_Exercise directions:_
Look through the records below, count the lines with the word "width", and reply with only the number.
Exercise inputs: Begin
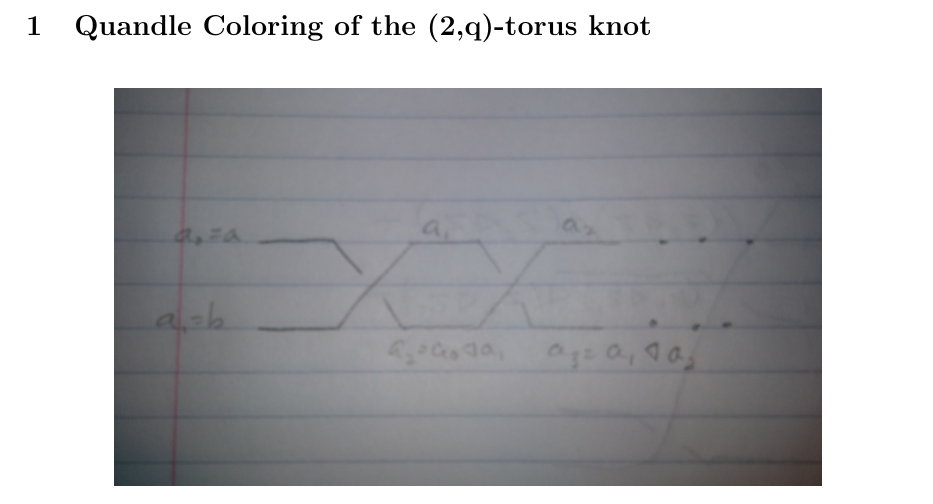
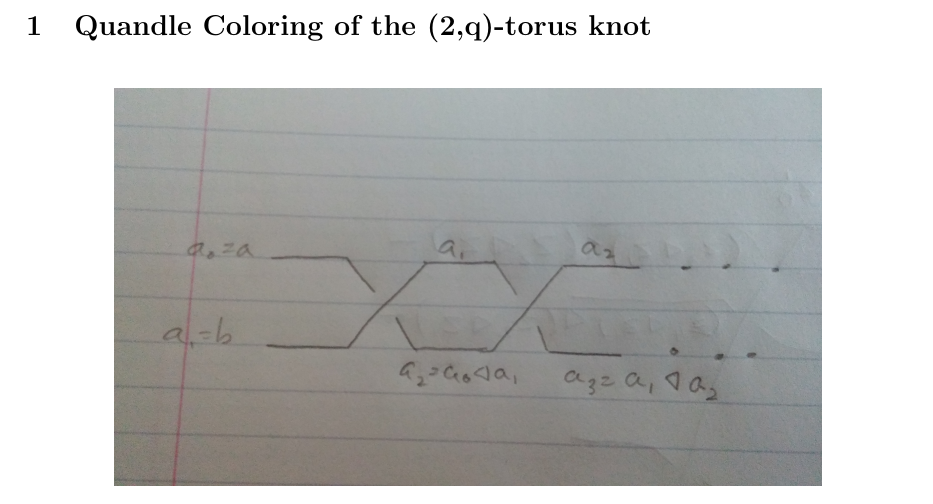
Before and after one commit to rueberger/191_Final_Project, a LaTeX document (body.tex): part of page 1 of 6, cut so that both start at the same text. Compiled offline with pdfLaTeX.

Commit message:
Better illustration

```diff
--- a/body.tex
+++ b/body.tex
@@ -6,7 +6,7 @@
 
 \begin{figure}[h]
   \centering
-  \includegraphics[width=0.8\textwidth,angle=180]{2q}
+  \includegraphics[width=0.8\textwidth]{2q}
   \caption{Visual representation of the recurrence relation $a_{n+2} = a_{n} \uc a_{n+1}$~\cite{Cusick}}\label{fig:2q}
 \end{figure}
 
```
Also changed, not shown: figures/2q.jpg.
Exercise inputs: End
_Answer for the task:_
2